Flap leaves city without mayor

[Originally published in Newsday; not in online archive.]

Miami—Miami remains mayorless and chaotic after a judge cast out the November election last week due to massive voter fraud, city commissioners failed to choose a temporary leader, and both former candidates went to court to fight for the seat.

“Who’s the Mayor of Miami?” blared the banner headline of the Miami Herald.

As if that weren’t trouble enough, growing corruption scandals in surrounding Miami-Dade County, which makes up most of the metropolitan area, led to the ouster of a key administrator there, extending the uncertainty and political animosity throughout south Florida.

The ruling voiding the election of Mayor Xavier Suarez came after extensive testimony about voter fraud.

Until Wednesday, when the City Commission meets to choose an interim leader, there is no mayor. Another election will be held in May.

One choice for the interim would be Suarez, who served as the city’s mayor from 1985 to 1993 before he began his second term in November. But Suarez’ leadership ability has been called into question. One of his first acts this term was to try to have all city department heads fired, a move the state attorney deemed illegal. He made a brief foray into Wall Street, but failed to improve bond dealers’ confidence, and other quirky moves have led to claims he is an unstable personality.

Then there is the challenger Joe Carollo, who served as a commissioner from 1979 to 1987 and was elected mayor in 1996. Carollo seemed a calm, rational presence during his 18-month stint as mayor but was considered fiery and mercurial back in his commission days.

He once agreed to face a political enemy in a duel, but it never took place.

Both Suarez and Carollo claim the interim mayoral seat, and both went to court Friday to demand it. Miami-Dade County, which governs 2.5 million people to Miami’s 360,000 and dwarfs the city in its financial clout as well, tried to portray itself as a model of stability during the political crisis, but that ended Thursday, when Mayor Alex Penelas abruptly fired county manager Armando Vidal, a 15-year county veteran.

Penelas holds Vidal responsible for running a county government that Penelas said has become a “hall of shame.” A series of corruption scandals has erupted over the past year, including a port director who bilked the county of millions of dollars, building inspectors who took bribes, and a politically connected firm that overcharged the county for paving jobs, some of which may never have been performed.

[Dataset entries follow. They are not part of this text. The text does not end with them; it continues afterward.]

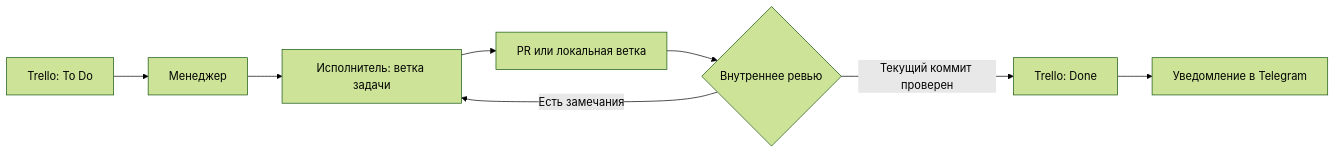
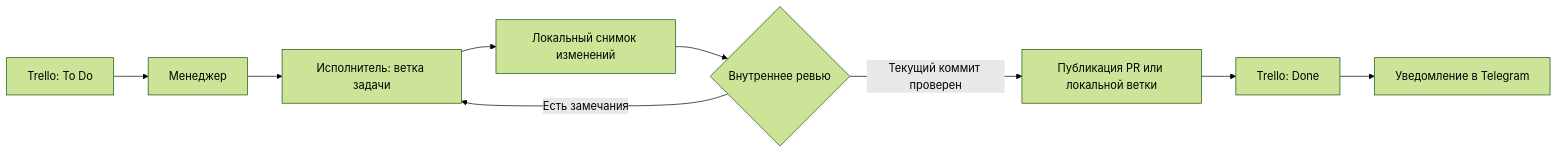
One commit to UGamerZ/codex-orchestrator changed the diagram in docs/ru/README.md. Above: the diagram before and after it, drawn with Mermaid (forest theme). The commit also changed other lines of this file and 15 other files, not shown here.

````diff
--- a/docs/ru/README.md
+++ b/docs/ru/README.md
@@ -51,10 +51,11 @@
 ```mermaid
 flowchart LR
     Todo["Trello: To Do"] --> Manager["Менеджер"]
     Manager --> Executor["Исполнитель: ветка задачи"]
-    Executor --> Changes["PR или локальная ветка"]
+    Executor --> Changes["Локальный снимок изменений"]
     Changes --> Review{"Внутреннее ревью"}
     Review -->|Есть замечания| Executor
-    Review -->|Текущий коммит проверен| Done["Trello: Done"]
+    Review -->|Текущий коммит проверен| Publish["Публикация PR или локальной ветки"]
+    Publish --> Done["Trello: Done"]
     Done --> Telegram["Уведомление в Telegram"]
 ```
````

“Public confidence in our government has been steadily eroding, and I will simply not allow that to continue,” Penelas said. As of Friday, an interim manager had not been appointed.

Meanwhile, Miami faces a $30 million deficit that could throw it into bankruptcy if the commission doesn’t resolve the situation soon. Suarez has denied that the city has serious financial problems, despite the governor’s appointment in December, 1996, of an oversight board to pull it out of what others called a crisis.

The city could have stanched the flow of red ink by imposing a fire-rescue fee, but chose instead to slash certain employee salaries and benefits, notable that of Suarez’ arch-foe, Police Chief Donald Warshaw. The oversight board rejected the city’s proposed budget leas week, and the interim administration will have to start from scratch.

In addition, both City Commissioner and Suarez ally Humberto Hernandez and ousted County Commissioner James Burke are under indictment. Hernandez, whose district was the epicenter of voter fraud in the November election, faces bank fraud and money-laundering charges, while Burke is accused of having taken a $25,000 bribe.

In a real Miami twist, Hernandez was re-elected after his indictment, and Burke will run for re-election after a court ruling Friday in his favor, even though the governor barred him from fulfilling the remainder of his term. In charges related to Burke’s Miami’s city manager, finance director, and a commissioner were all convicted last year for participating in an extortion scheme.

What in the world is happening in Miami? Can the region survive its complex political and financial problems? And why, under such dire circumstances, do voters elect such schemers to lead them?

The answers may lie in the area’s history. A vacation playground to many but home to few, Miami from the 1920s to the ‘50s was the center of illegal but highly conspicuous and profitable gambling operations. Residents, police and politicians were all in on it.

“The general feeling was, anything to please the tourists,” said Miami historical expert Arva Parks McCabe.

U.S. Senate intervention shut down the gambling in 1951, but Miami had become used to colorful, corrupt leaders and shady backroom deals. At one point during the 1950s the entire County Commission was removed from office.

In addition, immigration beginning with Cubans in the 1960s has turned south Florida into a fractious, multi-ethnic community. Though a majority of voters in both city and county are Hispanic, each sector—Latin, Anglo, and African-American—is expert at playing the ethnic card.

But most people believe the region’s natural treasures and its business connections to Latin America far outweigh its problems. Some even say the current wave of scandals will help.

“Even though in the short term it adds to the image of chaos, in the long term it’s going to be positive,” said Florida International University political science professor Dario Moreno.

“There’s a real anger out there, and I think it’s healthy. People are beginning to realize they can’t continue business as usual.”